Dataset records:
.....

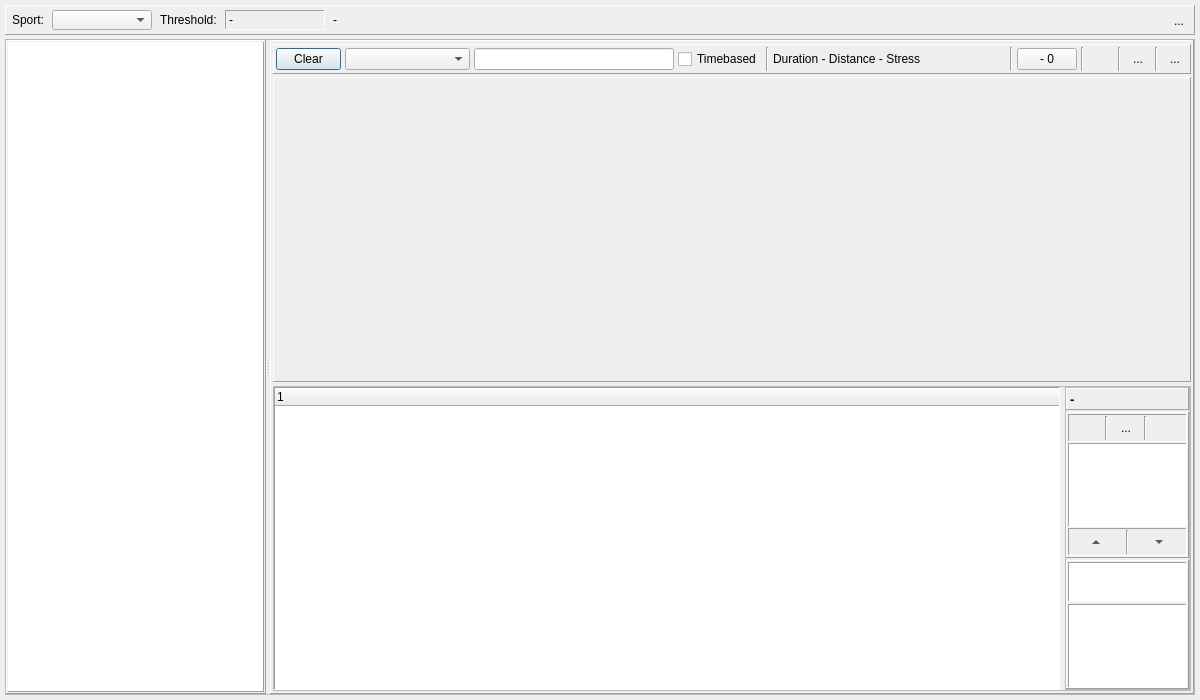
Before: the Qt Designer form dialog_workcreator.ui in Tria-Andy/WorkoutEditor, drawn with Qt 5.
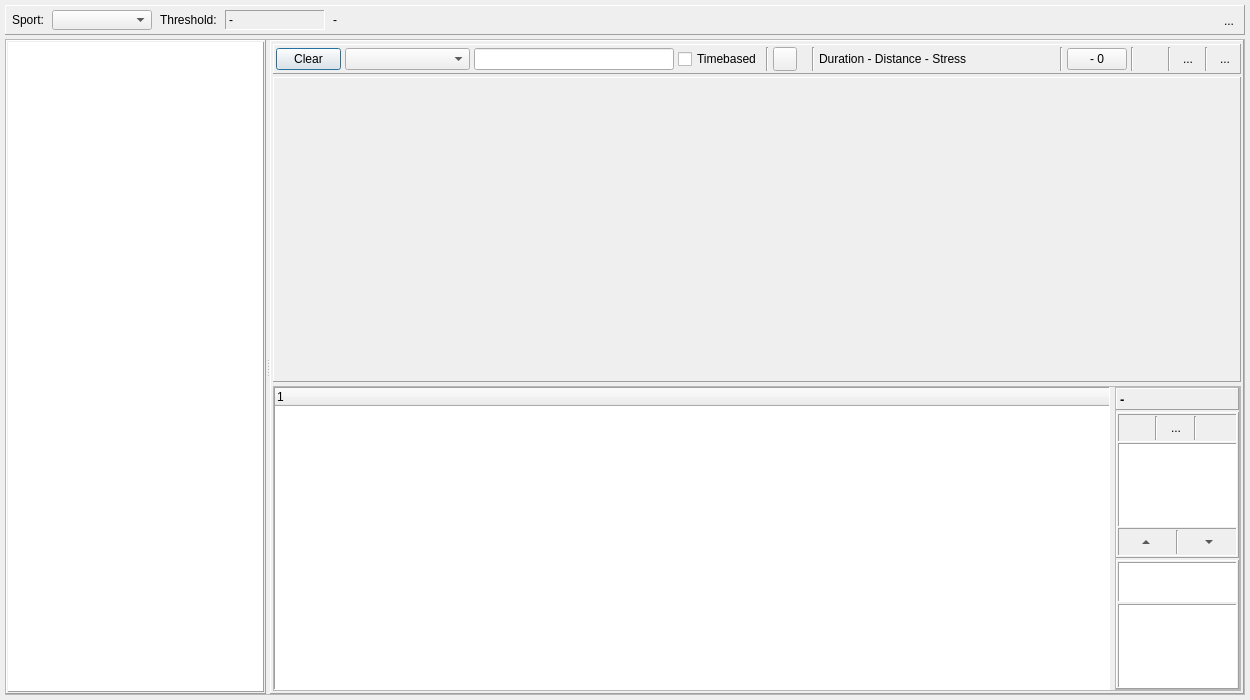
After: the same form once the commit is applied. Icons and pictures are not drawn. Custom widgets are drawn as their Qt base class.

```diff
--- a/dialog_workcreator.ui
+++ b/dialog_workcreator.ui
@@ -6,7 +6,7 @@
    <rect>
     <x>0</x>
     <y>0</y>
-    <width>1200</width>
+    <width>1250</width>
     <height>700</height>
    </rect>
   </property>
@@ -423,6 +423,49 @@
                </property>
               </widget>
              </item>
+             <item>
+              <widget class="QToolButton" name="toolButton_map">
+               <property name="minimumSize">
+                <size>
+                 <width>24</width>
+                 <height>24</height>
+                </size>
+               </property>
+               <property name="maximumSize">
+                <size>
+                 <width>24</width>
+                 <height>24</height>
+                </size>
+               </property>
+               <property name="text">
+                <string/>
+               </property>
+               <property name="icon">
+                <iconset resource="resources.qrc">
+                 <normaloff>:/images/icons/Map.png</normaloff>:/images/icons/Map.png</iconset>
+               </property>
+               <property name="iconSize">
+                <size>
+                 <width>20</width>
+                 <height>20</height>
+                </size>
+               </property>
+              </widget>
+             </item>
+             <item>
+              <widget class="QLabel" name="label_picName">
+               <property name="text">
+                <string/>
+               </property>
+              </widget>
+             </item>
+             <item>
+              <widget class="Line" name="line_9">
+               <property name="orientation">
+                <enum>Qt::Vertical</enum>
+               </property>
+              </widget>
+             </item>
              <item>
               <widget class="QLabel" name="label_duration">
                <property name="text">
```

.....

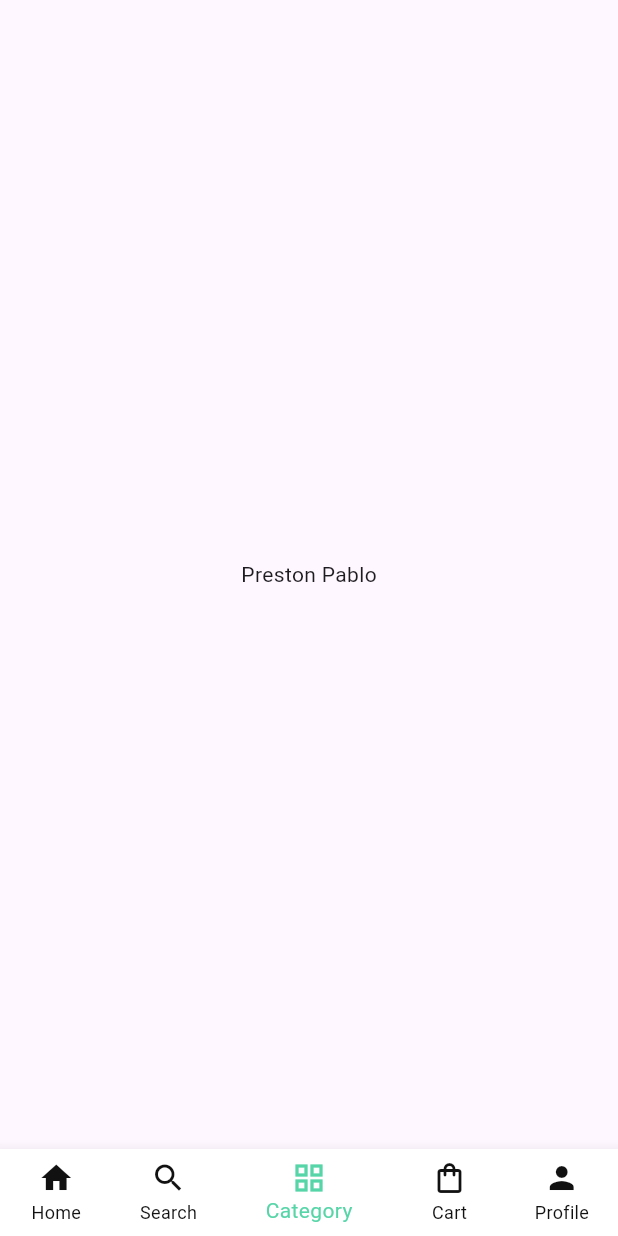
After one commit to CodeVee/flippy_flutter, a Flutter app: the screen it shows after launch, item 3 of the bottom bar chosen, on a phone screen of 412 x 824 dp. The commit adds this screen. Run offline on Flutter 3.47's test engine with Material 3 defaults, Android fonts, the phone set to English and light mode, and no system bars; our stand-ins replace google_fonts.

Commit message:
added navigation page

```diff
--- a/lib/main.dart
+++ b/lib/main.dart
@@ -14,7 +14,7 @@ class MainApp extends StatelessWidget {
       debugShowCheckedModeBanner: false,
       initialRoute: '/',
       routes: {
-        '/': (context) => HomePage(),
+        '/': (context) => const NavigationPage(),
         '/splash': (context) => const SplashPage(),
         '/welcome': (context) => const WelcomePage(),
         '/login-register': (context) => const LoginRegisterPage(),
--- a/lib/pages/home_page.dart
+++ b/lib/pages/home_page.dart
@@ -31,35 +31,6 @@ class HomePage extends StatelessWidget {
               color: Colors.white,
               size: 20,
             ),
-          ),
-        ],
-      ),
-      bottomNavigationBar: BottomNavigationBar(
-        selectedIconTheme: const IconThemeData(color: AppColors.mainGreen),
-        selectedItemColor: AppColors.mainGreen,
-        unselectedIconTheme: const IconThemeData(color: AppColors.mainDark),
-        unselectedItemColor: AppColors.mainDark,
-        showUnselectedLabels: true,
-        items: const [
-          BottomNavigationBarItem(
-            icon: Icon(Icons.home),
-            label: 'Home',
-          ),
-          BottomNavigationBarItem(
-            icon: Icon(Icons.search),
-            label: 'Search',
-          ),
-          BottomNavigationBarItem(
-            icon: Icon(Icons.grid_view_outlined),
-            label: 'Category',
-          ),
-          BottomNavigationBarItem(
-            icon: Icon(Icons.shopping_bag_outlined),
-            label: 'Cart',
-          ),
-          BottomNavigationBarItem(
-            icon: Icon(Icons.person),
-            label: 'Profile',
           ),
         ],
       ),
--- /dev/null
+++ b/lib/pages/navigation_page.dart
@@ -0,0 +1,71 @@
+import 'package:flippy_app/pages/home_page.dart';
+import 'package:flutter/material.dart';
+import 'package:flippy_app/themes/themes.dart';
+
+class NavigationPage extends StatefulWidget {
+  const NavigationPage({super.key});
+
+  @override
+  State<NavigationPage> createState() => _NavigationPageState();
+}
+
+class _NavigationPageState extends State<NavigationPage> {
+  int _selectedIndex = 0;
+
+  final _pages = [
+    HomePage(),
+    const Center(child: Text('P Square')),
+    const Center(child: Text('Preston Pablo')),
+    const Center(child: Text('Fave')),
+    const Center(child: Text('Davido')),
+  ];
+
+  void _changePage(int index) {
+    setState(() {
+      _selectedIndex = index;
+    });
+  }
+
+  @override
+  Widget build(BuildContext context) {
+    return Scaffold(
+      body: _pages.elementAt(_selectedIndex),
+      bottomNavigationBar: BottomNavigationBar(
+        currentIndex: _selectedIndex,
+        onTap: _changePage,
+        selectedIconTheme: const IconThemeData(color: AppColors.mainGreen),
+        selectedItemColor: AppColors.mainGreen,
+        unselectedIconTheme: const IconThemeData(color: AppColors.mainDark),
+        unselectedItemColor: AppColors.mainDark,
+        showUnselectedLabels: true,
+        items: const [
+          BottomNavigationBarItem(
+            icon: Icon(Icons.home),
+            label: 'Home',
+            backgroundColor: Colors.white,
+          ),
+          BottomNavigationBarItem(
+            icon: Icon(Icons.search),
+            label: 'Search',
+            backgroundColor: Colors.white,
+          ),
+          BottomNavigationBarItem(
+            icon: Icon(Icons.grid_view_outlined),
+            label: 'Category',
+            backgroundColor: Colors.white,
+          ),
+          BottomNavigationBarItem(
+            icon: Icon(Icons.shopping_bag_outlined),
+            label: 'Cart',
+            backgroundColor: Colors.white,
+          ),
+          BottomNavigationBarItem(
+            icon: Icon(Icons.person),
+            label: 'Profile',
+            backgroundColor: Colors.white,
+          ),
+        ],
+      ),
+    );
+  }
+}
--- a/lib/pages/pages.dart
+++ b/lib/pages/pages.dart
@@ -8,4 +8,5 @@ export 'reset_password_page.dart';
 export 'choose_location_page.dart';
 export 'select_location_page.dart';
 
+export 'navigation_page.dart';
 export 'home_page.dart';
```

.....

• [Description of the task]:
The lines that contain the word "child" are wanted; copy each of them from the records.

• [Completed exercise]:
+    const Center(child: Text('P Square')),
+    const Center(child: Text('Preston Pablo')),
+    const Center(child: Text('Fave')),
+    const Center(child: Text('Davido')),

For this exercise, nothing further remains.